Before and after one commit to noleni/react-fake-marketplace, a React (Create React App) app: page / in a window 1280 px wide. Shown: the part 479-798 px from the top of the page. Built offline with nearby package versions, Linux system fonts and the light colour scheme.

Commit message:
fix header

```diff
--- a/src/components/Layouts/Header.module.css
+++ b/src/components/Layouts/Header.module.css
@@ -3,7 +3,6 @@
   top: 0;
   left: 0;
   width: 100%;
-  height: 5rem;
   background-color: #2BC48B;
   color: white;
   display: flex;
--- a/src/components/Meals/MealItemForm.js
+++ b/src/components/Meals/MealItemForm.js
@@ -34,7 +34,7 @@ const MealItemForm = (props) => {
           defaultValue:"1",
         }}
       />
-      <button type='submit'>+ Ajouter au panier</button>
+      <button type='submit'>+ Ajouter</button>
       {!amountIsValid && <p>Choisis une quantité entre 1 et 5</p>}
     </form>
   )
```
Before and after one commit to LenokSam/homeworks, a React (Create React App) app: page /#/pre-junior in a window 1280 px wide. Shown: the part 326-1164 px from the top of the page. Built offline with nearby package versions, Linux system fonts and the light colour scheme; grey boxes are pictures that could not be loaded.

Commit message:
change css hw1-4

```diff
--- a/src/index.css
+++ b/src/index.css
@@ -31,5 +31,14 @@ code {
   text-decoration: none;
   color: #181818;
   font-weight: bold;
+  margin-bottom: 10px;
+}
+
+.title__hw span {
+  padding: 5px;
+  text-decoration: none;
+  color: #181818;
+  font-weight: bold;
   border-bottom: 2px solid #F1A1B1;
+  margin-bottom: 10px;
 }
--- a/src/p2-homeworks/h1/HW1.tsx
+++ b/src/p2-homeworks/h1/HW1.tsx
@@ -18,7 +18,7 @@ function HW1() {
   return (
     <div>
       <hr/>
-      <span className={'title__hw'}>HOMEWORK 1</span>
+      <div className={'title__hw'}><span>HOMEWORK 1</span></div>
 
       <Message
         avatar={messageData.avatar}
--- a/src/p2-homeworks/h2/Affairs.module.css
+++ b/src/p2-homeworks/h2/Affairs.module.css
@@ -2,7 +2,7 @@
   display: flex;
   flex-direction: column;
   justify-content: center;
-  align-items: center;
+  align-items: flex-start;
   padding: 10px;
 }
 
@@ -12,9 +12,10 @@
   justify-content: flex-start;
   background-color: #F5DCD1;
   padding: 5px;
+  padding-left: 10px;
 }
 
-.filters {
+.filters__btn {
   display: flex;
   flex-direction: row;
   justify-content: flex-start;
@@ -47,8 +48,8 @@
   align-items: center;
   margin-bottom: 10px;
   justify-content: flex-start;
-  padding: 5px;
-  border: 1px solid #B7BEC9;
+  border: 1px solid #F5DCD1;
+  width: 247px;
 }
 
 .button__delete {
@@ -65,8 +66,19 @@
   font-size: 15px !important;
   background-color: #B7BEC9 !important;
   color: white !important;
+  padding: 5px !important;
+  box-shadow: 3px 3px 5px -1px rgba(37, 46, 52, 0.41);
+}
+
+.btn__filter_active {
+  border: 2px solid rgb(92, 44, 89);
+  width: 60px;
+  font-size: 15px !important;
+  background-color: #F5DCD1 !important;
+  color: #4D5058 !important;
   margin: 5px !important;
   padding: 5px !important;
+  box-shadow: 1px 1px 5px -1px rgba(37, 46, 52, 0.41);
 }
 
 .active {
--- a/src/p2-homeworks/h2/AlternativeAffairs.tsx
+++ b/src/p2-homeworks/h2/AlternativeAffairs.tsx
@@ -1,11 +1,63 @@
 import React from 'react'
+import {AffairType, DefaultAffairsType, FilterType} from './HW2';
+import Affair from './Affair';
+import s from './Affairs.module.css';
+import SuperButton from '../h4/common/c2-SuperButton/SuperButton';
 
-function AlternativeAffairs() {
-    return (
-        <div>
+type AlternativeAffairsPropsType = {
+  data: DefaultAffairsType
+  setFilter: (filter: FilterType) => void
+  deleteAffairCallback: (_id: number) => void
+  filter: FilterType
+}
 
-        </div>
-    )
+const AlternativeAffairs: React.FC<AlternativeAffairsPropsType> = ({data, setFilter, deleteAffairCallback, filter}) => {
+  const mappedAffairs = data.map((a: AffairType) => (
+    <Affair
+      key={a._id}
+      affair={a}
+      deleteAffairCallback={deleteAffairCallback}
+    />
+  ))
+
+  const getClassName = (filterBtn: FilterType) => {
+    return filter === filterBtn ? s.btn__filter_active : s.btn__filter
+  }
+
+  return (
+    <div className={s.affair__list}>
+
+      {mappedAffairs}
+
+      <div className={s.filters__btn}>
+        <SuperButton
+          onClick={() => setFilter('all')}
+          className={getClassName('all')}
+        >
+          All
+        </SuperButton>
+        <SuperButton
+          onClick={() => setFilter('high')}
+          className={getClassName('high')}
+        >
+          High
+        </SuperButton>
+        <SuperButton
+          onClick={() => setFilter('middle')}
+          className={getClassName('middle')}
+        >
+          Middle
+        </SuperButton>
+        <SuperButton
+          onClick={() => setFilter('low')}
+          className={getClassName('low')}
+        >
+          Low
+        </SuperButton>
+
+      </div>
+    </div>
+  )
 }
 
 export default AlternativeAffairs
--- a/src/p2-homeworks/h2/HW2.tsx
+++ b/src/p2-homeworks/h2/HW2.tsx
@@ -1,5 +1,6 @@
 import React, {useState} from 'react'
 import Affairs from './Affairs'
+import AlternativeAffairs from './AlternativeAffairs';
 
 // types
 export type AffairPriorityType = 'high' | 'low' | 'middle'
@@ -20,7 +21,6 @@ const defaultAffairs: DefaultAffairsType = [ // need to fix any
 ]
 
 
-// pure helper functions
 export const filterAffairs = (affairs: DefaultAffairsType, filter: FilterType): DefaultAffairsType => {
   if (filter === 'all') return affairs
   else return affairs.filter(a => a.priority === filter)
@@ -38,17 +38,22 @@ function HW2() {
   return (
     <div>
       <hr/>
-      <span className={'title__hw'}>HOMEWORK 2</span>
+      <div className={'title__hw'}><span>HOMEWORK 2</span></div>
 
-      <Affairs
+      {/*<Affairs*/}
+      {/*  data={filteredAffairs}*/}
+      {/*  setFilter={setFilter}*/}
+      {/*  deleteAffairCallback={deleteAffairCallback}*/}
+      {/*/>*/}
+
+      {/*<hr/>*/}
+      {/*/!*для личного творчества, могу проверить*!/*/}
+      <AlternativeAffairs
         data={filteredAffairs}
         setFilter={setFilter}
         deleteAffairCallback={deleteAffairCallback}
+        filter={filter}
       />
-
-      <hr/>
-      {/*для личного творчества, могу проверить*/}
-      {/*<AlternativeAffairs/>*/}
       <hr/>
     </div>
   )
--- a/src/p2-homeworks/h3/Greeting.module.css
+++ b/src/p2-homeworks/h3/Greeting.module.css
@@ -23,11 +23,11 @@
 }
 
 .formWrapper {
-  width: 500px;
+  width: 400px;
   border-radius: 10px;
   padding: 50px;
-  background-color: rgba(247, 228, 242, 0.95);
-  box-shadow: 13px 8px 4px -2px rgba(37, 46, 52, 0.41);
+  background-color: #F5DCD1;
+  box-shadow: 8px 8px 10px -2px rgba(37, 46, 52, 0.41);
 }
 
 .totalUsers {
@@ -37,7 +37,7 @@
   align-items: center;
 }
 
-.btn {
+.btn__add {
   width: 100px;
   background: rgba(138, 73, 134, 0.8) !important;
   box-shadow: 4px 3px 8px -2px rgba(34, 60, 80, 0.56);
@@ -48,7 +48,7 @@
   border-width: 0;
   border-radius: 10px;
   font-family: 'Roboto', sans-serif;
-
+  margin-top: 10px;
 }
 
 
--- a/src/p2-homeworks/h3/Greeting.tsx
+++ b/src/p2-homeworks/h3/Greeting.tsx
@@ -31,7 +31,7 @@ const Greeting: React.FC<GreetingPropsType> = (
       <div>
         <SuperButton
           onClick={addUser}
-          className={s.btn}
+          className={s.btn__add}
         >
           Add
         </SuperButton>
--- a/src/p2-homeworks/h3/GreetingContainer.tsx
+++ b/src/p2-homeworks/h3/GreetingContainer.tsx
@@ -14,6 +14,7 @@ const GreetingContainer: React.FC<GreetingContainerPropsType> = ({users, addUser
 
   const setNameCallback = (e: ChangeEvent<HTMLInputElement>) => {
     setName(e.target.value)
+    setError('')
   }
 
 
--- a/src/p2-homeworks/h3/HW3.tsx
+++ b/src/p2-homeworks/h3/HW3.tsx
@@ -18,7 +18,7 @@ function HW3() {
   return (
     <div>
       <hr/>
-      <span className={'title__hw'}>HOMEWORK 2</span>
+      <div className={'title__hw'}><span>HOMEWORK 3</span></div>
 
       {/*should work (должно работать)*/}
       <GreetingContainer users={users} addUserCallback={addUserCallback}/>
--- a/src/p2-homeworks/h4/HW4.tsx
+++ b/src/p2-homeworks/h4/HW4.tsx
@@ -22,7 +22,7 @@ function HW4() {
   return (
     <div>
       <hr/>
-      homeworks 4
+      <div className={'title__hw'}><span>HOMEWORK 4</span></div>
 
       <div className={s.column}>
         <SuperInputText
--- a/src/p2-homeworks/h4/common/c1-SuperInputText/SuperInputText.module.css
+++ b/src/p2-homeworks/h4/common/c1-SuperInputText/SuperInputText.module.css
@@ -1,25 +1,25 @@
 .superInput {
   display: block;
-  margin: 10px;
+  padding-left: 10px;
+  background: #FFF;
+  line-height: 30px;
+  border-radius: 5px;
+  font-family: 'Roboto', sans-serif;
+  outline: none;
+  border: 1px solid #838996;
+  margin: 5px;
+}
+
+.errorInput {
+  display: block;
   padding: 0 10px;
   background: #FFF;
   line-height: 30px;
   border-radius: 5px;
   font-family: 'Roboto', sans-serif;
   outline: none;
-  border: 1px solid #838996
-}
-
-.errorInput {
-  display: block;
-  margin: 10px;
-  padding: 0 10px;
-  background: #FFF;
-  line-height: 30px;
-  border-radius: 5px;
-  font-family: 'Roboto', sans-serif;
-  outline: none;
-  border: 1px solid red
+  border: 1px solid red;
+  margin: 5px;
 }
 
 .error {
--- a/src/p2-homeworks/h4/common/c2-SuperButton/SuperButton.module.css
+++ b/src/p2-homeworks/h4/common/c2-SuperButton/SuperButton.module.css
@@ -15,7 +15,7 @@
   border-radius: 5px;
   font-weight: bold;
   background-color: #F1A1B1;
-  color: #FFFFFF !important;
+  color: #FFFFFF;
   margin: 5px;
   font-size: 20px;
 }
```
##############################
> _WORK TO COMPLETE_: Go through the records and gather the lines that hold "const".

> _ANSWER TO THE PROBLEM_:
@@ -34,7 +34,7 @@ const MealItemForm = (props) => {
+const AlternativeAffairs: React.FC<AlternativeAffairsPropsType> = ({data, setFilter, deleteAffairCallback, filter}) => {
+  const mappedAffairs = data.map((a: AffairType) => (
+  const getClassName = (filterBtn: FilterType) => {
@@ -20,7 +21,6 @@ const defaultAffairs: DefaultAffairsType = [ // need to fix any
 export const filterAffairs = (affairs: DefaultAffairsType, filter: FilterType): DefaultAffairsType => {
@@ -31,7 +31,7 @@ const Greeting: React.FC<GreetingPropsType> = (
@@ -14,6 +14,7 @@ const GreetingContainer: React.FC<GreetingContainerPropsType> = ({users, addUser
   const setNameCallback = (e: ChangeEvent<HTMLInputElement>) => {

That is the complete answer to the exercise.